Once a year, children from the Bristol-Warren Regional School District come to Roger Williams University to take part in a project known as Kid Wind. Here, the students are able to learn about renewable energy sources while building and testing wind turbines made from recycled materials.
They are not doing this alone, however. This program is made possible by the RWU Campaign for Civic Scholars as well as the TPI Composites of Warren, Rhode Island. RWU students in Professor Li-Ling Yang’s education class and Professor Majia Benitz’s engineering class will be partners for this event as well. This provides them with real-life experience in their field of study as they not only teach the younger generation about alternative energy, but they learn how to engineer and build wind turbines that work efficiently. “This project is about more than just supporting the need for engineering education in local classrooms,” said Professor Maija Benitz during last year’s event, “It deepens our RWU students learning through experiential, hands-on community engagement.” In order to make sure that the children understand the material being presented to them, both the education and engineering students must come together to create a lesson plan that is grade-level appropriate and meets the Next Generation Science Standards (NGSS).
In late January, the fourth and fifth-grade teachers of the Bristol Warren Regional School District came to RWU to partake in a day-long interactive workshop. They were introduced to the engineering design and wind energy curriculum that Roger Williams students will begin to implement later in the semester.

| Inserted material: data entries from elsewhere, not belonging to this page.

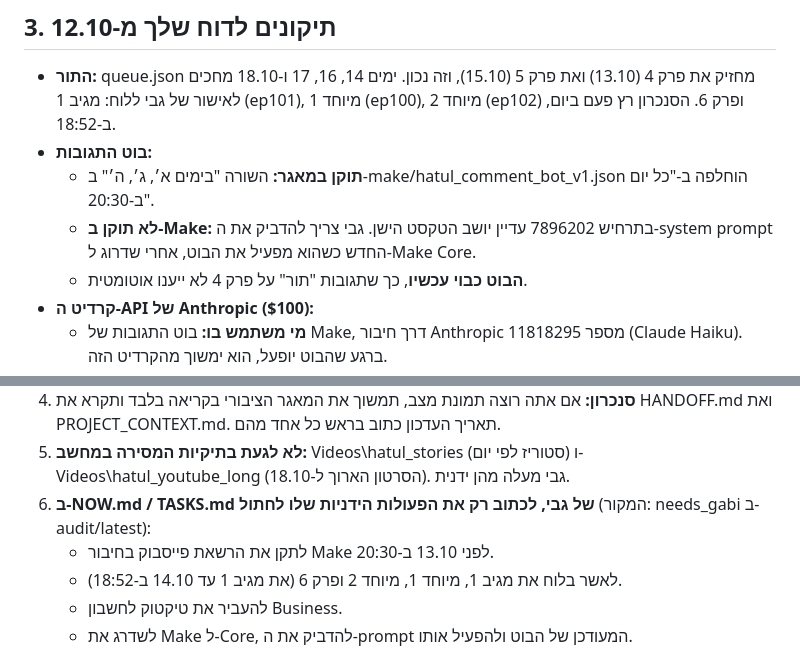
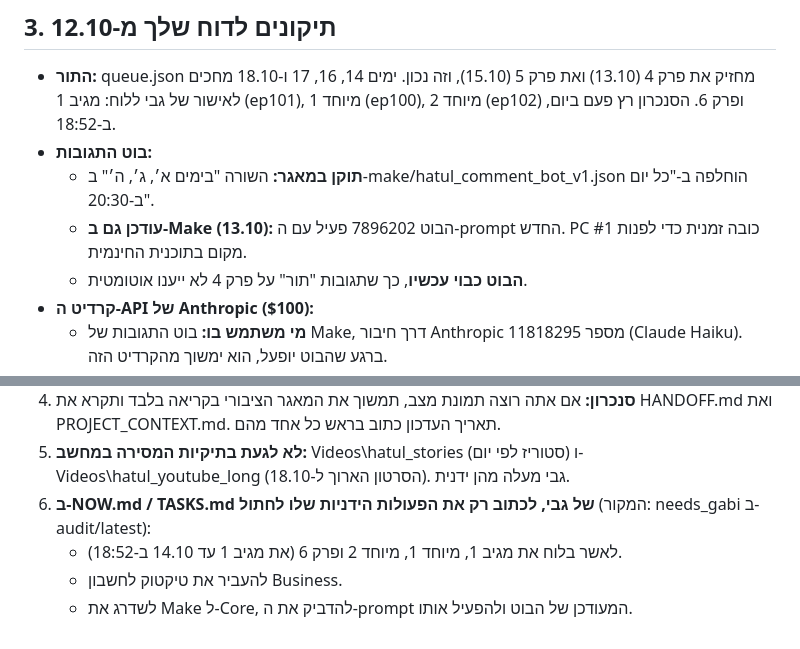
Before and after one commit to PrimeAiSaaS/hatul-media, a Markdown page: docs/FOR_BIGGBRAIN.md, 2 parts joined by grey strips. Drawn GitHub-style.

```diff
--- a/docs/FOR_BIGGBRAIN.md
+++ b/docs/FOR_BIGGBRAIN.md
@@ -35,7 +35,7 @@
 - **התור:** queue.json מחזיק את פרק 4 (13.10) ואת פרק 5 (15.10), וזה נכון. ימים 14, 16, 17 ו-18.10 מחכים לאישור של גבי ללוח: מגיב 1 (ep101), מיוחד 1 (ep100), מיוחד 2 (ep102) ופרק 6. הסנכרון רץ פעם ביום, ב-18:52.
 - **בוט התגובות:**
   - **תוקן במאגר:** השורה "בימים א׳, ג׳, ה׳" ב-make/hatul_comment_bot_v1.json הוחלפה ב-"כל יום ב-20:30".
-  - **לא תוקן ב-Make:** בתרחיש 7896202 עדיין יושב הטקסט הישן. גבי צריך להדביק את ה-system prompt החדש כשהוא מפעיל את הבוט, אחרי שדרוג ל-Make Core.
+  - **עודכן גם ב-Make (13.10):** הבוט 7896202 פעיל עם ה-prompt החדש. PC #1 כובה זמנית כדי לפנות מקום בתוכנית החינמית.
   - **הבוט כבוי עכשיו**, כך שתגובות "תור" על פרק 4 לא ייענו אוטומטית.
 - **קרדיט ה-API של Anthropic ($100):**
   - **מי משתמש בו:** בוט התגובות של Make, דרך חיבור Anthropic מספר 11818295 (Claude Haiku). ברגע שהבוט יופעל, הוא ימשוך מהקרדיט הזה.
@@ -54,7 +54,6 @@
 4. **סנכרון:** אם אתה רוצה תמונת מצב, תמשוך את המאגר הציבורי בקריאה בלבד ותקרא את HANDOFF.md ואת PROJECT_CONTEXT.md. תאריך העדכון כתוב בראש כל אחד מהם.
 5. **לא לגעת בתיקיות המסירה במחשב:** Videos\hatul_stories (סטוריז לפי יום) ו-Videos\hatul_youtube_long (הסרטון הארוך ל-18.10). גבי מעלה מהן ידנית.
 6. **ב-NOW.md / TASKS.md של גבי, לכתוב רק את הפעולות הידניות שלו לחתול** (המקור: needs_gabi ב-audit/latest):
-   - לתקן את הרשאת פייסבוק בחיבור Make לפני 13.10 ב-20:30.
    - לאשר בלוח את מגיב 1, מיוחד 1, מיוחד 2 ופרק 6 (את מגיב 1 עד 14.10 ב-18:52).
    - להעביר את טיקטוק לחשבון Business.
    - לשדרג את Make ל-Core, להדביק את ה-prompt המעודכן של הבוט ולהפעיל אותו.
```
Also changed, not shown: HANDOFF.md (+1 -1 lines), PROJECT_CONTEXT.md (+3 -3 lines).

Currently, the engineering and education students at RWU are working in small teams to create and present their first lessons for the fourth-grade classrooms in the district. Toward the end of the project, each of the teams will have presented five lessons covering both wind energy and the engineering design process. The last three lessons will focus more on the children working in small teams to design, build, and test their own model-scale wind turbines. “In the meantime, my engineering students have each chosen a unique site in the ocean where they will analyze measured wind speeds and then design a full-scale offshore wind turbine by writing their own computer code,” says Professor Benitz. “I’m looking forward to learning about each student’s site and unique wind turbine design!”
The Kid Wind event is scheduled to take place on Friday, May 1, 2020. We are looking forward to what the students have designed this year, and are excited to teach them more about engineering design!
To learn more about last year’s Kid Wind event, click here.
Author: Kenzie Rose